The new Boston Chase Sapphire Lounge, along with the Sapphire Lounge that Chase opened in Hong Kong last year, are just the beginning. Chase has announced that Sapphire Lounges are in the pipeline for Las Vegas’ Harry Reid International Airport, New York’s LaGuardia Airport, Philadelphia International Airport, Phoenix Sky Harbor International Airport and San Diego International Airport. Meanwhile, more announcements are likely, hinted Dana Pouwels, the managing director of the Sapphire lounges and head of Chase Sapphire partnerships.

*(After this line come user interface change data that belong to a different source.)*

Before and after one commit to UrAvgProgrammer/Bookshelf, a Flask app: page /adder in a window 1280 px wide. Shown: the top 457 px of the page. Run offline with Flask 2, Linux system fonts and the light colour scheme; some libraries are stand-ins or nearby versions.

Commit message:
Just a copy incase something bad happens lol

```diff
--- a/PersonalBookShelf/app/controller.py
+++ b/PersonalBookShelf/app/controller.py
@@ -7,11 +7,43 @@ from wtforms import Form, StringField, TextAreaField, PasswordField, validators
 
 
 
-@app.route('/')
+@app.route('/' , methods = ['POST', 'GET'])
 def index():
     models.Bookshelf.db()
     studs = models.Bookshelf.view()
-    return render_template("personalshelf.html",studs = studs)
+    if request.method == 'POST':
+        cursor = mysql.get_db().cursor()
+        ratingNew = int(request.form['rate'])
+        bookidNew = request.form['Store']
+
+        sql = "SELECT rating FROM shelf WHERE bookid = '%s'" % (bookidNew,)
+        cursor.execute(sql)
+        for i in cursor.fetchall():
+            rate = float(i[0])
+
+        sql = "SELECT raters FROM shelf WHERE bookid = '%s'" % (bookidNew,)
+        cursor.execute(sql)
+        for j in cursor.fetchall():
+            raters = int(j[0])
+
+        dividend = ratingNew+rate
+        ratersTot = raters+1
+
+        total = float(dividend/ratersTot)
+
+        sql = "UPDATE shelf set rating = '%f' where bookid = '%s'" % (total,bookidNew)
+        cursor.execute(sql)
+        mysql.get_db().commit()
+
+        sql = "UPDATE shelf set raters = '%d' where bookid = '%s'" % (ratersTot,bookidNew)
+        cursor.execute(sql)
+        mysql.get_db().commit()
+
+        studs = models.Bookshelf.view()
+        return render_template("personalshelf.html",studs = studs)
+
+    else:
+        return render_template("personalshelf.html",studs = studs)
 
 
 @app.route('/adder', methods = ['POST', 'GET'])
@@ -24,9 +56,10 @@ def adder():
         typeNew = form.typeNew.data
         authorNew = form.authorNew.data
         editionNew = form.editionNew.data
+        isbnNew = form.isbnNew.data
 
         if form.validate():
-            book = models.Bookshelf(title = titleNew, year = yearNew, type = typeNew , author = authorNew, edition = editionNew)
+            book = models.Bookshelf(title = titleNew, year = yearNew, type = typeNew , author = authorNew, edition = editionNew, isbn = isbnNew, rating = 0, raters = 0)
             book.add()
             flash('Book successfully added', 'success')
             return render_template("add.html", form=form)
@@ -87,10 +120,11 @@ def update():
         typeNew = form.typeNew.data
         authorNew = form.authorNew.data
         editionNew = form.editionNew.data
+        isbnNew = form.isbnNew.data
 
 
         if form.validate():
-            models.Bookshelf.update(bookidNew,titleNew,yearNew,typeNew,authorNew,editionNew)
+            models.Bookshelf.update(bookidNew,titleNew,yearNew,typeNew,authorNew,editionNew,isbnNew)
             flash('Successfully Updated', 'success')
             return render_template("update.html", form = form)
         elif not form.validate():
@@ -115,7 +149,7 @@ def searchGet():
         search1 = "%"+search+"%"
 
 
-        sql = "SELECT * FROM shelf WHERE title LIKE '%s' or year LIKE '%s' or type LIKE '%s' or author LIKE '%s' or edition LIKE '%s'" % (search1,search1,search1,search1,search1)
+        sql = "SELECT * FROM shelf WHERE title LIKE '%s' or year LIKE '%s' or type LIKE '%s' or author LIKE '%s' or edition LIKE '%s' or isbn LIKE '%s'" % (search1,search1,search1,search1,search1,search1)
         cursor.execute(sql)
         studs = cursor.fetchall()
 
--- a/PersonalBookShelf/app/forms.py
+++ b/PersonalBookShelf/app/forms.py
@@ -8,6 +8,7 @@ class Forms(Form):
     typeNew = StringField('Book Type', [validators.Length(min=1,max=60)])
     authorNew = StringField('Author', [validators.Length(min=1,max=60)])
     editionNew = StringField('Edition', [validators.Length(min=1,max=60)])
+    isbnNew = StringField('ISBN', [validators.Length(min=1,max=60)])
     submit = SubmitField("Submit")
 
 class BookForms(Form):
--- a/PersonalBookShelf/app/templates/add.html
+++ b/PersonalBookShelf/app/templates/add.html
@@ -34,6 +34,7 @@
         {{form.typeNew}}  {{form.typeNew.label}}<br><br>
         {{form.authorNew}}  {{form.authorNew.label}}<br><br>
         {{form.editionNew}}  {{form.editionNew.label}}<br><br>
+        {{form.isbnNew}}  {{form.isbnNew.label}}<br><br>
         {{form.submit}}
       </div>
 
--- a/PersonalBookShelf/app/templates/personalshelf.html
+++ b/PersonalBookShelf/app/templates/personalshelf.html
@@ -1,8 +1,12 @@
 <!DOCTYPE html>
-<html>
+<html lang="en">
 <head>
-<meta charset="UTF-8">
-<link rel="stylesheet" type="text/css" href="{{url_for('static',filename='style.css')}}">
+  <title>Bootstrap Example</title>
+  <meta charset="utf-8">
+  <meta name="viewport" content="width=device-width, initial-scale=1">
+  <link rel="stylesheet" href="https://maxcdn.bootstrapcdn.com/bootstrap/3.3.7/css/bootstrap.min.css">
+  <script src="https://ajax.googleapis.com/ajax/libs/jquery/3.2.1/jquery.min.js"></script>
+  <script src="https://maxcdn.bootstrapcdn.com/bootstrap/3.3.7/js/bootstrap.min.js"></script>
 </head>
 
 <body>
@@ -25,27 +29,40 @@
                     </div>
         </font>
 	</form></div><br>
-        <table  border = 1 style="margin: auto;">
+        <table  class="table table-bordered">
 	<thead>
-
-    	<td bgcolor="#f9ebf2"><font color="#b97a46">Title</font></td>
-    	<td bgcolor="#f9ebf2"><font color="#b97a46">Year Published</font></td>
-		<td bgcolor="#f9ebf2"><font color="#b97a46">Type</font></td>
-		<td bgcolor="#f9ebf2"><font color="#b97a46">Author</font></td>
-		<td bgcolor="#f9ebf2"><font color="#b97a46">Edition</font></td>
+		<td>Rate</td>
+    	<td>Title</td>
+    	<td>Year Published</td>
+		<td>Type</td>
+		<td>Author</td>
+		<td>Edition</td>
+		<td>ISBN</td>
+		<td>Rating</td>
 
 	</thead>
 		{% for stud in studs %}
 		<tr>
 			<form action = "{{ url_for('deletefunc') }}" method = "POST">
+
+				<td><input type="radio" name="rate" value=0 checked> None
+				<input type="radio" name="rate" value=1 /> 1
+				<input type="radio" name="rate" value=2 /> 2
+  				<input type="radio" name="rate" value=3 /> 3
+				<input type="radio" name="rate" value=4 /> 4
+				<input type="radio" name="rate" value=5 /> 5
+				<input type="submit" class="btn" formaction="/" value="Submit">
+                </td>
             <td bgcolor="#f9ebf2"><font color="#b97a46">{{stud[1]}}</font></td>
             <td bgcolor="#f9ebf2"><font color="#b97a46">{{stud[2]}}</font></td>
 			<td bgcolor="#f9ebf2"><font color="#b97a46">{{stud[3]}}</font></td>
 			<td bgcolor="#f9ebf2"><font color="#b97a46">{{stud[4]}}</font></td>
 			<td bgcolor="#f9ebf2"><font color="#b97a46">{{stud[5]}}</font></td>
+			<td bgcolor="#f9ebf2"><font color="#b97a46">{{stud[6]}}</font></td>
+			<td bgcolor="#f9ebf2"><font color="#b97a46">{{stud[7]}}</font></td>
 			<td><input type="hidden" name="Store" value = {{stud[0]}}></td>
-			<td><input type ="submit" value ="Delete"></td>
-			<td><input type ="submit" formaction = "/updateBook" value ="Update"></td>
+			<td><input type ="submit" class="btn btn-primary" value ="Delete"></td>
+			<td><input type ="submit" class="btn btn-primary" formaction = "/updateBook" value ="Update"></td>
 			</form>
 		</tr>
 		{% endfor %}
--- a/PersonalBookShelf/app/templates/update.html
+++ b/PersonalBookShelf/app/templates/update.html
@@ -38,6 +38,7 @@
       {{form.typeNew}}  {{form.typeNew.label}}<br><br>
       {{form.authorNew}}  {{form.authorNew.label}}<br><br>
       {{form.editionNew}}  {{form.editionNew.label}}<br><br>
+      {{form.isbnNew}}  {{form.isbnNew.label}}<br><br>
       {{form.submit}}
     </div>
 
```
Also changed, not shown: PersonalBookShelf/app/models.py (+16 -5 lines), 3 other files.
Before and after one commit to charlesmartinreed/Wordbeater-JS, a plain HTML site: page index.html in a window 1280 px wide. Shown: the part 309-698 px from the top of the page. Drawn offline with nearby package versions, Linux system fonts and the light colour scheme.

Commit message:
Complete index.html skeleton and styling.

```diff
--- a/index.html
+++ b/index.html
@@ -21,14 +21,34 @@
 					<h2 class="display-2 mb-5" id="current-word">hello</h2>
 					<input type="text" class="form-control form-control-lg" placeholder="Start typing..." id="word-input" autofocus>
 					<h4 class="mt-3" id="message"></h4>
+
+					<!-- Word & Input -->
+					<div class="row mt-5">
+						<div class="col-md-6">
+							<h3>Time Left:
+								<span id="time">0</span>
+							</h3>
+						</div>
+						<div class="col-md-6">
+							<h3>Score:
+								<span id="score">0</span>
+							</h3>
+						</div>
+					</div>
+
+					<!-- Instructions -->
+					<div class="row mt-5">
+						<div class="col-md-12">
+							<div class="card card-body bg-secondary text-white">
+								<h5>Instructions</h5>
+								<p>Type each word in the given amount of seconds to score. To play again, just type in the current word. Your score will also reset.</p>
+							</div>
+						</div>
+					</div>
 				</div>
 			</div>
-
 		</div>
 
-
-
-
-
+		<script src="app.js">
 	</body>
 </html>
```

“We’re evaluating opportunities on an individual basis and we have the aspiration to grow this network and drive a really great product,” Pouwels said. “How we think about it is ‘where do our Sapphire Reserve customers live and travel to, and through?,’ so that’s really driving the locations that we’re looking at.”

With the Sapphire Lounges opening and quickly rising to rival the quality offered by Amex Centurion Lounges, the value proposition of the Chase Sapphire Preferred versus the Chase Sapphire Reserve may change for many cardholders, and the Chase Sapphire Reserve versus Platinum Card by American Express debate has a whole new dimension.

Related reading:

Related Articles

Leave a Reply

Your email address will not be published. Required fields are marked *

Back to top button